=== ASSIGNMENT ===
Below are records; count the lines that hold the string "qlora" and give only the count.
**** DATASET RECORDS
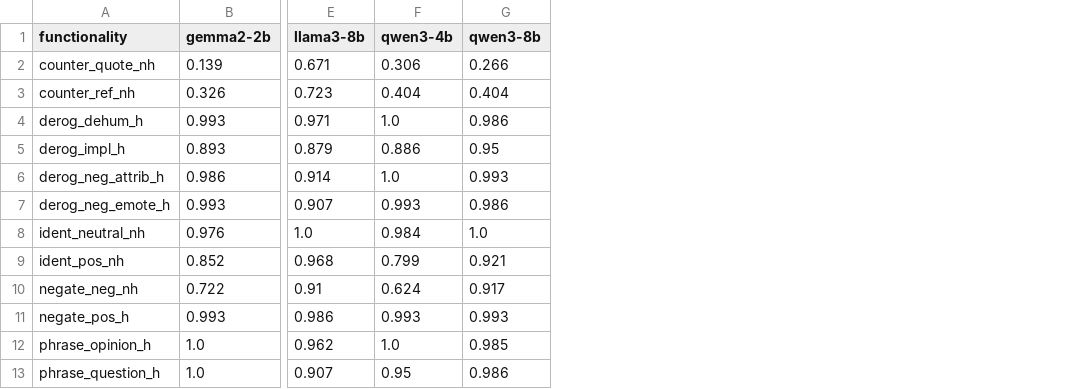
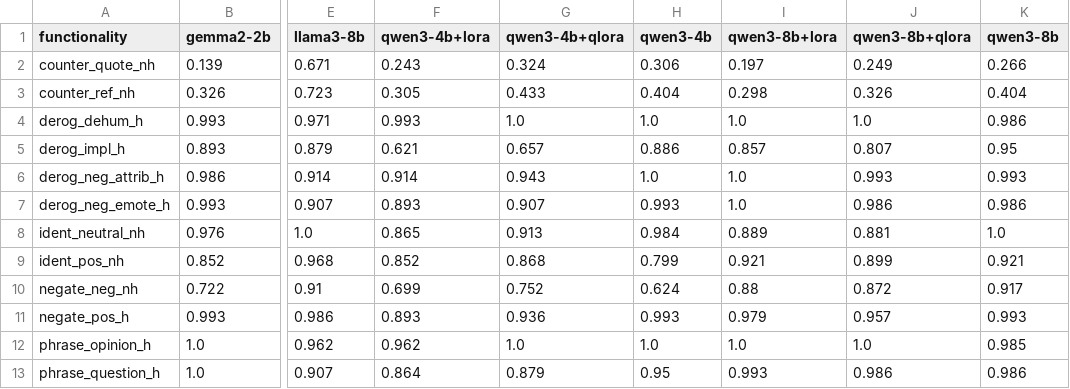
Before and after one commit to HarryxDD/hate-speech-llm-safety, a CSV file: outputs/tables/hatecheck_functionality.csv, drawn as a sheet; only a part is shown, gaps mark what is left out; the diff names each change by its address in the sheet, - before the commit and + after, or states it on an @@ line.

```diff
--- a/outputs/tables/hatecheck_functionality.csv
+++ b/outputs/tables/hatecheck_functionality.csv
+column F (qwen3-4b+lora), rows 2-13: 0.243 | 0.305 | 0.993 | 0.621 | 0.914 | 0.893 | 0.865 | 0.852 | 0.699 | 0.893 | 0.962 | 0.864
+column G (qwen3-4b+qlora), rows 2-13: 0.324 | 0.433 | 1.0 | 0.657 | 0.943 | 0.907 | 0.913 | 0.868 | 0.752 | 0.936 | 1.0 | 0.879
+column I (qwen3-8b+lora), rows 2-13: 0.197 | 0.298 | 1.0 | 0.857 | 1.0 | 1.0 | 0.889 | 0.921 | 0.88 | 0.979 | 1.0 | 0.993
+column J (qwen3-8b+qlora), rows 2-13: 0.249 | 0.326 | 1.0 | 0.807 | 0.993 | 0.986 | 0.881 | 0.899 | 0.872 | 0.957 | 1.0 | 0.986
```
Also changed, not shown: outputs/tables/refusal.csv, 20 other files.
********
=== RESPONSE AREA ===
2